China Is Racing to Take Taiwan on a ‘Much Faster Timeline’

China Is Racing to Take Taiwan on a ‘Much Faster Timeline’

Recent comments from high-ranking U.S. officials indicate that Beijing is speeding up its timeline for forcibly reuniting with Taiwan.

China’s military modernization is picking up speed at a pace that seems to favor a shortened timeline for reuniting with Taiwan by force. The U.S. Navy believes that 2027 could be the year China wishes to launch an invasion.

“China’s just throwing so much money into military modernization and has already sped up its timeline to 2027 for when it wants the [PLA] to have the capability to seize Taiwan, that we need to act with a sense of urgency to tackle that threat because that is something unlike anything we’ve seen in modern history, at least,” said Rep. Mike Gallagher (R-WI), a member of the House Armed Services Committee.

While China’s navy is the largest in the world, the U.S. Navy is shrinking.

“And indeed what the Navy’s proposing is to bottom out the force at 280 ships by 2027, at the worst possible moment. The Navy will be weakest when the PLA is strongest vis-à-vis Taiwan. So it makes absolutely no sense,” Gallagher said.

China’s leader, Xi Jinping, recently and publicly reaffirmed Beijing’s desire to take Taiwan—and he didn’t mince words in doing so.

“There has been a change in the approach from Beijing toward Taiwan in recent years. And instead of sticking with the status quo that was established in a positive way, a fundamental decision that the status quo was no longer acceptable and that Beijing was determined to pursue reunification on a much faster timeline,” Secretary of State Antony Blinken said at an event hosted by the Hoover Institution.

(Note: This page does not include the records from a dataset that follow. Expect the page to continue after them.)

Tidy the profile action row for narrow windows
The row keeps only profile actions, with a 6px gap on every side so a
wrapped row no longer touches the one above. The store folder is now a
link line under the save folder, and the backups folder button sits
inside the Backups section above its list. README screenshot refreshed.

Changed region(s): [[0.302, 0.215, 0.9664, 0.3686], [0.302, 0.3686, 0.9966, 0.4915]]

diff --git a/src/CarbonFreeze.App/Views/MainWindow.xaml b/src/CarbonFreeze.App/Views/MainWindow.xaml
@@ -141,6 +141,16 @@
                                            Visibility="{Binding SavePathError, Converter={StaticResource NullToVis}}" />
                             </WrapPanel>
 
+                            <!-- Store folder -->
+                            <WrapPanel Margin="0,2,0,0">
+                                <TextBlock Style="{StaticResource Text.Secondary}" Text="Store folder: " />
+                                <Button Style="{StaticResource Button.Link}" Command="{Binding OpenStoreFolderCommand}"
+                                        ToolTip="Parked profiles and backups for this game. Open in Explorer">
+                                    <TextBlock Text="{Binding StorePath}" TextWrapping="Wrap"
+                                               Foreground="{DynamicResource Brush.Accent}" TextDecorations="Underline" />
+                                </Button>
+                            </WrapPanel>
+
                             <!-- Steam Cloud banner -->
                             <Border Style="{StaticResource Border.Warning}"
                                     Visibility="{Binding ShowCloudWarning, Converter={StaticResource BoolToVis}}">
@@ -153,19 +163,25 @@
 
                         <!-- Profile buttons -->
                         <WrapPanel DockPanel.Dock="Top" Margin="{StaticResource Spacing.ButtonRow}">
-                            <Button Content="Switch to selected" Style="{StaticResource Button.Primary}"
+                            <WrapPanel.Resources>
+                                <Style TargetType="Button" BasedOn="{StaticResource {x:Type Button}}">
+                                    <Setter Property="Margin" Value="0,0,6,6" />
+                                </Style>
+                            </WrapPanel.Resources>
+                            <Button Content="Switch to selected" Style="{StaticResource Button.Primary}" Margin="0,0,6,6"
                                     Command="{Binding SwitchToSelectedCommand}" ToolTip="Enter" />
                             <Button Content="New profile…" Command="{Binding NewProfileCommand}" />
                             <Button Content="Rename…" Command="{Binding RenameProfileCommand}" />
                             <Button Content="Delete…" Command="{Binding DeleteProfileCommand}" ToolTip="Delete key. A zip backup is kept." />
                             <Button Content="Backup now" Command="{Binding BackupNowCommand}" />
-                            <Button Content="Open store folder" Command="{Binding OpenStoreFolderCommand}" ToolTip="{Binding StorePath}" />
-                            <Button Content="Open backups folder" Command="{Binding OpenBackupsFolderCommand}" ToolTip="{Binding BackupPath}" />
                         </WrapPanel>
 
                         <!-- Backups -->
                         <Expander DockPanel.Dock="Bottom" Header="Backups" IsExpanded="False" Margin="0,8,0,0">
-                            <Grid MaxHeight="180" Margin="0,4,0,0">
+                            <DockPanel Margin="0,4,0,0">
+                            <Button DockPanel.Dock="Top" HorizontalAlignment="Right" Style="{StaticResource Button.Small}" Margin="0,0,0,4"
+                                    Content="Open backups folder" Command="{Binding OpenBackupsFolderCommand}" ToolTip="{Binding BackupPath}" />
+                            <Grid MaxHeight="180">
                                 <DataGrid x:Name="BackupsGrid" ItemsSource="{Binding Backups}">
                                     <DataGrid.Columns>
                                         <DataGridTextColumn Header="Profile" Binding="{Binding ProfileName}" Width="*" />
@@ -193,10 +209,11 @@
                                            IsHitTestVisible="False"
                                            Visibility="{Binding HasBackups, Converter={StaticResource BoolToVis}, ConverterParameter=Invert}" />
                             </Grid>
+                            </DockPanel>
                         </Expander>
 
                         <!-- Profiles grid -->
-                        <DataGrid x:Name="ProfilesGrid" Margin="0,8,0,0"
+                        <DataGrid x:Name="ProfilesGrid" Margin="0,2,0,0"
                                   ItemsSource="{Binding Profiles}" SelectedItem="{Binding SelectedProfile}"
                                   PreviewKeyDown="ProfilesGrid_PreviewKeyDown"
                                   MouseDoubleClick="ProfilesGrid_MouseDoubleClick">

“And if peaceful means didn’t work, then it would employ coercive means—and possibly, if coercive means don’t work, maybe forceful means—to achieve its objectives. And that is what is profoundly disrupting the status quo and creating tremendous tensions,” Blinken added.

American wargames have indicated that while China would currently struggle to overpower Taiwan, Beijing’s rapidly expanding stock of anti-ship missiles could soon tip the balance in China’s favor.

Although the United States has taken the stance of strategic ambiguity, preferring to keep its obligations to Taiwan unclear to China, President Joe Biden has recently clarified his position on the island democracy’s defense, explaining that if China attacked Taiwan, the United States would defend the country.

“I think it would be dangerous to say, ‘okay because Russia has encountered unexpected friction in Ukraine that somehow, let’s say China is going to be deterred in a Taiwan scenario,’” Gallagher said. “Because one, Xi Jinping is going to school on the Russian failures in Ukraine. Two, some of the weapons systems that are relevant for Ukraine are also relevant to Taiwan and we’re going winchester on those weapons systems.”

Caleb Larson is a multimedia journalist and defense writer with the National Interest. A graduate of UCLA, he also holds a Master of Public Policy and lives in Berlin. He covers the intersection of conflict, security, and technology, focusing on American foreign policy, European security, and German society for both print and radio. Follow him on Twitter @calebmlarson.

Image: Reuters